  2. upload the PHP files to my personal server to show the client for approval
  3. apply the code to the CMS (WordPress, python, etc.), whichever it is the devs are using. I’m not always part of this though.

How about you?

SublimeText2, LESS css, and Bootstrap

image

I’ve finally managed to figure out how to download/set up Sublime Text 2 Packages, via the Package Control plugin, and oh man it is awesome. To be honest, I’m not sure how I got it working because I was trying it out yesterday and couldn’t figure it out at all (is it just a timing thing or was I temporarily brain-dead yesterday?).

So yeah, I normally work with Foundation for a base framework but for this project I was using Bootstrap. It was really easy (as expected, I suppose) and I could imagine myself switching to Bootstrap with my other projects if not for Foundation 4 becoming mobile-first recently.

So this is also the first time I’m using that framework with LESS css. I’m particular about colors on my text-editor, so yes, I really wanted to figure out installing packages on Sublime so I can have proper LESS Syntax (LESS-sublime on github).

image

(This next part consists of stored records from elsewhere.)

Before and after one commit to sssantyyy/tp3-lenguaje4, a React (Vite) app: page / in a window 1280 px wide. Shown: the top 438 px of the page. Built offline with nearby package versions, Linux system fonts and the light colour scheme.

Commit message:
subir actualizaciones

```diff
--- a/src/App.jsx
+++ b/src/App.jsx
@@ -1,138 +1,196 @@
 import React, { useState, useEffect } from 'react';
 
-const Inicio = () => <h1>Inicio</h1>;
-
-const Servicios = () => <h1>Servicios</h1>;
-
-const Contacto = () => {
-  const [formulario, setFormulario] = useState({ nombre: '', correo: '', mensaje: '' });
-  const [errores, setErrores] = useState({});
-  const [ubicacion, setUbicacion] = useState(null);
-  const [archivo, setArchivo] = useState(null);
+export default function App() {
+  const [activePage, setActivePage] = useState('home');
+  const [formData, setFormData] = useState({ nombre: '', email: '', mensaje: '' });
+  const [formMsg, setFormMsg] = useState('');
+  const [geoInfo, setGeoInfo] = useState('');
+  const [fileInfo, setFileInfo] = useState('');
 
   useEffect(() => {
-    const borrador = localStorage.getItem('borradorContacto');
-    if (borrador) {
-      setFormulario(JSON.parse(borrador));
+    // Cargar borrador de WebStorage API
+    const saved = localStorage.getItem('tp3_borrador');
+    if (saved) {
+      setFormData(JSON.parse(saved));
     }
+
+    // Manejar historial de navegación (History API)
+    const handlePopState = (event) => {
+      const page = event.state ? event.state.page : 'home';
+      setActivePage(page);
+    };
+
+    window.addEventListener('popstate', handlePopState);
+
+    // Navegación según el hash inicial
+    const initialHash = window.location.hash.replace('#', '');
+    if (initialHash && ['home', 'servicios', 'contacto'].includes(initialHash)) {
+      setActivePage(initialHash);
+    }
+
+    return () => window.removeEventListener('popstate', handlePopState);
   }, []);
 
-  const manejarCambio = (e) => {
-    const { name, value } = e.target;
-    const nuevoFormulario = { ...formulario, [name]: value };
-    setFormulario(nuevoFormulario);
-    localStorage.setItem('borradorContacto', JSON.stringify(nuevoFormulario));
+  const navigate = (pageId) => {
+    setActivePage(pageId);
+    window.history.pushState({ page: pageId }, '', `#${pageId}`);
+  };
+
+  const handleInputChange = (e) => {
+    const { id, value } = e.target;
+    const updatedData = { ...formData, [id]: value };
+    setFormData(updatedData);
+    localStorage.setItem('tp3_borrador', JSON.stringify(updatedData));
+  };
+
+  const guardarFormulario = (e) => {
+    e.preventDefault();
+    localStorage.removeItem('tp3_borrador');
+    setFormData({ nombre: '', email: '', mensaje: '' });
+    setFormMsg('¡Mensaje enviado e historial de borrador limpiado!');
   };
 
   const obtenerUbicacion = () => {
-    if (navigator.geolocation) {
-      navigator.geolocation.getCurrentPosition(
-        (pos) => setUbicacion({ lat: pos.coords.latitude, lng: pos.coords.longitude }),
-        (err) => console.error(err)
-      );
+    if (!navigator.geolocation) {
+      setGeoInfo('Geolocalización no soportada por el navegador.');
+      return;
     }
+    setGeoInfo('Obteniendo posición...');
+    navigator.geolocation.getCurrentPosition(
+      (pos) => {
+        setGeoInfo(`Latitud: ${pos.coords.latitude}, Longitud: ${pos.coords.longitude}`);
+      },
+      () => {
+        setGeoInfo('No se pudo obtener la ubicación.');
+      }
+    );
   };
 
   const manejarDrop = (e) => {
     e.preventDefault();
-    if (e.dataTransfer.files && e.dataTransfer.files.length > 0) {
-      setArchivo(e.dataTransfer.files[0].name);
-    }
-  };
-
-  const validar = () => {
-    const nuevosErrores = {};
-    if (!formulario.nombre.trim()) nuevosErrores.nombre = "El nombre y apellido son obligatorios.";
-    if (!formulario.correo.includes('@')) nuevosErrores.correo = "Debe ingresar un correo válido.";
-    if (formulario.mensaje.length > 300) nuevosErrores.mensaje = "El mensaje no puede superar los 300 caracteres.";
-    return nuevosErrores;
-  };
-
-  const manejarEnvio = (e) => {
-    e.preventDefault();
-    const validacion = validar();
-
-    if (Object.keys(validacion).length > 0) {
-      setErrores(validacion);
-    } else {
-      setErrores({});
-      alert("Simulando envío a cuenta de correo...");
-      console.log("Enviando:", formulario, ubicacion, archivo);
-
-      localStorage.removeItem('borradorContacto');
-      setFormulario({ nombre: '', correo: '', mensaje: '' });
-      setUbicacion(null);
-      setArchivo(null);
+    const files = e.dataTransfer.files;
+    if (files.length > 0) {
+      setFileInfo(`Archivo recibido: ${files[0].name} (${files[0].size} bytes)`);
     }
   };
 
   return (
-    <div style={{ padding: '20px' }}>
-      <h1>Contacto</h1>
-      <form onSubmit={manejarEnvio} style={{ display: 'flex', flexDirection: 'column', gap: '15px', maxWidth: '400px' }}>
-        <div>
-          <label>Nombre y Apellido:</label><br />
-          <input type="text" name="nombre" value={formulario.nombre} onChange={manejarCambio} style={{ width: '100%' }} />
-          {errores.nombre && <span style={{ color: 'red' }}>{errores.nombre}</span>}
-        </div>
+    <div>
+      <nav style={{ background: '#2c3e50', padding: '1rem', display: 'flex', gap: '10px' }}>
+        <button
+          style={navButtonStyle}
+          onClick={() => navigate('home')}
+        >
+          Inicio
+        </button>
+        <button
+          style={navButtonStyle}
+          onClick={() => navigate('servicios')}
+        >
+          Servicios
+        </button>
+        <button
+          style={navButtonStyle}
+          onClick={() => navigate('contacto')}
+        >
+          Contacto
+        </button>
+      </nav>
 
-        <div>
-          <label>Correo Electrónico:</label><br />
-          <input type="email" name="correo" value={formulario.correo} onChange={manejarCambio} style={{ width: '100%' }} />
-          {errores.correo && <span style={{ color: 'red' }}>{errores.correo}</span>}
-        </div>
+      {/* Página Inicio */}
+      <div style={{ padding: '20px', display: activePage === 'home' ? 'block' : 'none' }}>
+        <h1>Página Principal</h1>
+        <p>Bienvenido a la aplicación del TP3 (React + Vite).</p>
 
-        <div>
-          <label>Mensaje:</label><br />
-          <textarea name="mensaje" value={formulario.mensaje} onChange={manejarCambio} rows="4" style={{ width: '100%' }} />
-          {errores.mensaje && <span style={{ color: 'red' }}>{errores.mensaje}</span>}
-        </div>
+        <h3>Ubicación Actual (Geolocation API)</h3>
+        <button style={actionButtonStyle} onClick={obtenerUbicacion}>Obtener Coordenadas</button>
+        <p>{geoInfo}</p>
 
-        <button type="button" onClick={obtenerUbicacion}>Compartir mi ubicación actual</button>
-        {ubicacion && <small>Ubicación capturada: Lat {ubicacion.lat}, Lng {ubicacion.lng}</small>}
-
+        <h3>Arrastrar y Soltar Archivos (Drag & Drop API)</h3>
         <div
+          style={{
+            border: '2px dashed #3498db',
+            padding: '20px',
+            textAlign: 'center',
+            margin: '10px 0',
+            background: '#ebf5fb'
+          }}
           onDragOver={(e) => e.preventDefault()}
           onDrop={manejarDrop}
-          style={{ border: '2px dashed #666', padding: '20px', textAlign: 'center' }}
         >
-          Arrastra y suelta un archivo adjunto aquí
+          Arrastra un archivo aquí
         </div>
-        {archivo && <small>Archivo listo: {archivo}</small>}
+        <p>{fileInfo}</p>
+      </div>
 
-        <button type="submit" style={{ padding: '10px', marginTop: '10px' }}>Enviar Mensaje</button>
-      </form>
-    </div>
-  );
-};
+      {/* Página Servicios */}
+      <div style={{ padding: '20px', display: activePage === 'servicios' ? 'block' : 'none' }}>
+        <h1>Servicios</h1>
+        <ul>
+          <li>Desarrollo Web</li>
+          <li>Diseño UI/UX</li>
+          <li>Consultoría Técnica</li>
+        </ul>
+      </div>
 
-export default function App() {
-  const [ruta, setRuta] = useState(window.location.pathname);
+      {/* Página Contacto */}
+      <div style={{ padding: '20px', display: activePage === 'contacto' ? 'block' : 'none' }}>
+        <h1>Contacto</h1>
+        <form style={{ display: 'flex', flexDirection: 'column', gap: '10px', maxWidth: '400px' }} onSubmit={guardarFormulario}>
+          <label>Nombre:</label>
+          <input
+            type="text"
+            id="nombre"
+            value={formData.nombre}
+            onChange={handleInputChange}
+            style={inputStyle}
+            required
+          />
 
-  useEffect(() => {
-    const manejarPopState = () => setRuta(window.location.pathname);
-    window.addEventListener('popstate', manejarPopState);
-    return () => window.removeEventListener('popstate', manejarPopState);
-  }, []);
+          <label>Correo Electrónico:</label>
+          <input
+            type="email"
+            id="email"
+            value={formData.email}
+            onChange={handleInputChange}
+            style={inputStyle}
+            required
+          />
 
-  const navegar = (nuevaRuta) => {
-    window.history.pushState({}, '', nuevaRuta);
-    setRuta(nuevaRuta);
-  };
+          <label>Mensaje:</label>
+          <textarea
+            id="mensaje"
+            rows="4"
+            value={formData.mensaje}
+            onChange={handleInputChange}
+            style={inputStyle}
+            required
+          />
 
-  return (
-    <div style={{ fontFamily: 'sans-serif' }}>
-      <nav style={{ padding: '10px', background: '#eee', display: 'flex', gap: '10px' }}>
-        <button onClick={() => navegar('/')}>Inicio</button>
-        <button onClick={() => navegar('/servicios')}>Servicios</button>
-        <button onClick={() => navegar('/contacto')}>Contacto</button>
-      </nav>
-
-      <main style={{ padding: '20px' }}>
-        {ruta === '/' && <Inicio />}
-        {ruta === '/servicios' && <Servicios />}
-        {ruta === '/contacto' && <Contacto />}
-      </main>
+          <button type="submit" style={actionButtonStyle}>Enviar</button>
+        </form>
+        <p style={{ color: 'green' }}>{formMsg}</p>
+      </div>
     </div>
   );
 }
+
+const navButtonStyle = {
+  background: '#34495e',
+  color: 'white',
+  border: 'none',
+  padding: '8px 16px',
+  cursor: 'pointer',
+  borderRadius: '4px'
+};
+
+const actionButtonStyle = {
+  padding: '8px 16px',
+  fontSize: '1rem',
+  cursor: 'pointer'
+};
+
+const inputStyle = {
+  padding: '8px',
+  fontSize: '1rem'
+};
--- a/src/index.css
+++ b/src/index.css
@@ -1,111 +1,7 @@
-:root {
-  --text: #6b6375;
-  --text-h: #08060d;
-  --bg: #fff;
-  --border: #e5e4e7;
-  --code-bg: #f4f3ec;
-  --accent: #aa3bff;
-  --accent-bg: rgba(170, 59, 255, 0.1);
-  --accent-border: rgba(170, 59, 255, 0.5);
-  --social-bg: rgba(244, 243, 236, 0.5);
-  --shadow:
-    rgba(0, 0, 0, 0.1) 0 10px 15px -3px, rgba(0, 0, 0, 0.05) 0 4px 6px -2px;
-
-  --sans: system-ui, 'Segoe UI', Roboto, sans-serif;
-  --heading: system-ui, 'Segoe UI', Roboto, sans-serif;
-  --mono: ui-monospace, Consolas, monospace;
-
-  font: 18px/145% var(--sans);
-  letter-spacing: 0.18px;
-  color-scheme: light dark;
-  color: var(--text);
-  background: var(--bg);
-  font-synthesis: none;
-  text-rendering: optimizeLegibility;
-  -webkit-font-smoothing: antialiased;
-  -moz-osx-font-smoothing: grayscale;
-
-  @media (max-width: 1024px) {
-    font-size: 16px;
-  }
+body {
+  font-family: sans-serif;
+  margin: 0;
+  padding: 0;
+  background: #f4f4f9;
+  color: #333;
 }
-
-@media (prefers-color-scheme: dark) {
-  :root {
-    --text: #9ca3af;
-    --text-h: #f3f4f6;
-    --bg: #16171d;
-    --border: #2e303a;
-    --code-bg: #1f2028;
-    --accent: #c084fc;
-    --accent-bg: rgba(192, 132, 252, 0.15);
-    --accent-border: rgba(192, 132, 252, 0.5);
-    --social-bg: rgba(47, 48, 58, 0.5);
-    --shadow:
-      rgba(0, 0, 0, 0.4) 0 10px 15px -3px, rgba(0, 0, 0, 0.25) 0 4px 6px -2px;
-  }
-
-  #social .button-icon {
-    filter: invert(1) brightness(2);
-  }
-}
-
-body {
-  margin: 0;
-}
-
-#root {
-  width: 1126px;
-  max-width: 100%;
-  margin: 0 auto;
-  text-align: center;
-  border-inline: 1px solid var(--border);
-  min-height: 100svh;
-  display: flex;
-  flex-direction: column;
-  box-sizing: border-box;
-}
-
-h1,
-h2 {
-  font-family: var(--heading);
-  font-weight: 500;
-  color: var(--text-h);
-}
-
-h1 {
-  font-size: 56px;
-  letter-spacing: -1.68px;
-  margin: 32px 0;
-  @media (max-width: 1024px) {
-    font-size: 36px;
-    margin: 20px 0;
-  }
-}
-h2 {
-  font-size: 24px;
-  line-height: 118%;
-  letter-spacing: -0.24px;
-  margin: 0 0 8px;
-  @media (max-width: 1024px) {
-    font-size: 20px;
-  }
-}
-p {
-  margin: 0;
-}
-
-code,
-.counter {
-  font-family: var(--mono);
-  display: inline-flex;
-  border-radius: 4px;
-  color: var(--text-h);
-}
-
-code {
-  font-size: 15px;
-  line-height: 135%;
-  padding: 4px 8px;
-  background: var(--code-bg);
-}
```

And then I got SimpLESS to automatically convert the .less file to .css (because it’s free. Although I’ve seen similar plugins on Sublime (LESS-build and LESS2CSS), I just haven’t tried them.

The last time I read a SASS vs LESS article was like a year ago but I guess after this I could check out SASS too. Do you have a preference over one or the other?

I don’t know why I haven’t started with either SASS or LESS earlier (maybe I should have tried figuring out Sublime Text 2 more! Haha) but this makes me enjoy designing in the browser more.

That said, I’m coming down with the flu (AGAIN!). Stupid summer heat + afternoon rains. :’(

responsive design and client pitches

Right now, I’m testing out waters with a potential client who is requiring me to submit PSDs of 4 different resolutions (mobile phone, tablet, “medium” desktop, wide-screen desktop) and I’m taking around four hours just trying to design for 1 resolution of 1 specific screen.

How I would do it, personally:

  1. Design wireframes for the 4 different resolutions in HTML
  2. Do a PSD for the smallest and widest screens
  3. Create mocks for the 2 middle screens for one page
  4. Proceed with the PSD design for the rest of the screens
  5. Code the designs in HTML/CSS

So, since this is a “testing the waters” phase, I’m not sure it’s the best way to proceed with this workflow (PSD-first and with 4 resolutions per screen design) since it’ll cost me (and the client) more hours. D: I think I should email the possible client about it, and then see if he wants to push through with it still.